The Army sergeant who admitted to gunning down 16 civilians in a 2012 rampage through two villages near his outpost in southern Afghanistan reportedly apologized Thursday, describing the massacre as an "act of cowardice."
Army Staff Sgt. Robert Bales pleaded guilty in June to more than 30 criminal charges, including 16 premeditated murder counts.
The plea spares the 39-year-old Bales the prospect of a death sentence in the killings. He now faces life in prison, but a jury of four officers and two enlisted personnel will decide whether he will have a chance at parole.FULL STORY
In her first television interview since she was freed following an alleged kidnapping this month, Hannah Anderson described herself as a survivor, and thanked those who have supported her.
"In the beginning I was a victim, but now knowing everyone out there is helping me, I consider myself a survivor instead," she told NBC News. "My mom raised me to be strong."

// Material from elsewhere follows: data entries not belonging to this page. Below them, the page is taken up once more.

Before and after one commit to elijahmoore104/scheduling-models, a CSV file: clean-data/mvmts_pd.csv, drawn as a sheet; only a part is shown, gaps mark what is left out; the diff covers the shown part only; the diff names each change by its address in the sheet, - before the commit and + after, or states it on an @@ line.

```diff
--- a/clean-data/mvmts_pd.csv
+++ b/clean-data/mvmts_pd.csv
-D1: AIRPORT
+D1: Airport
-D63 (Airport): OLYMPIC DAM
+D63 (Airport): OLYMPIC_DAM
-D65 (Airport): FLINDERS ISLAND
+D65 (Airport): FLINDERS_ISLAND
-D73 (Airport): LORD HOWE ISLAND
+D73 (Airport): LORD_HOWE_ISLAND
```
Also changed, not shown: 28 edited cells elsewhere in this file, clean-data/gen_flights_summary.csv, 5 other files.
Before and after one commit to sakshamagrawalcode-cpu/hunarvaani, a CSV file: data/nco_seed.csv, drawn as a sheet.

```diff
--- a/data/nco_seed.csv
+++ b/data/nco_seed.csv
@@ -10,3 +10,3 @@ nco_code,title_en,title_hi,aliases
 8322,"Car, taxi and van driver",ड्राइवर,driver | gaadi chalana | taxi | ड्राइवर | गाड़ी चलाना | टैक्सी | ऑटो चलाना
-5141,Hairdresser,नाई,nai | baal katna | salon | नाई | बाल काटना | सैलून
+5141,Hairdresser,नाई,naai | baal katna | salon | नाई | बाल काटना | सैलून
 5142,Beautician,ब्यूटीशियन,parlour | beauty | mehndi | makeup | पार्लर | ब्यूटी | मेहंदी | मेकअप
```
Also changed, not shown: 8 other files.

Bo Xilai, the former high-flying Chinese politician whose dramatic fall from grace shook the ruling Communist Party, appeared at his closely watched trial in eastern China on Thursday.
Once considered a contender for the top rungs of China's political hierarchy, Bo is now on trial on charges of bribery, corruption and abuse of power.
Chinese authorities had talked of an open trial for the former party boss of the sprawling southern metropolis of Chongqing. But journalists from the international news media weren't allowed into the courtroom in the eastern city of Jinan.FULL STORY
An Army psychiatrist defending himself against charges that he targeted soldiers in a massacre at Fort Hood argued against allowing a jury to consider lesser charges, telling the court the attack was not carried out in the heat of sudden passion.
There was "adequate provocation" for the attack because the soldiers were going to participate in "an illegal war" in Afghanistan, Maj. Nidal Hasan told a military judge considering Wednesday whether to include a lesser charge of voluntary manslaughter or unpremeditated murder in instructions to be given to the jury.
The instructions are scheduled to be delivered to the jury Thursday morning before closing arguments begin. The case will then be handed to the jury of 13 officers, who will determine whether Hasan is guilty of 13 counts of premeditated murder and 32 counts of premeditated attempted murder in connection with the November 5, 2009, attack.FULL STORY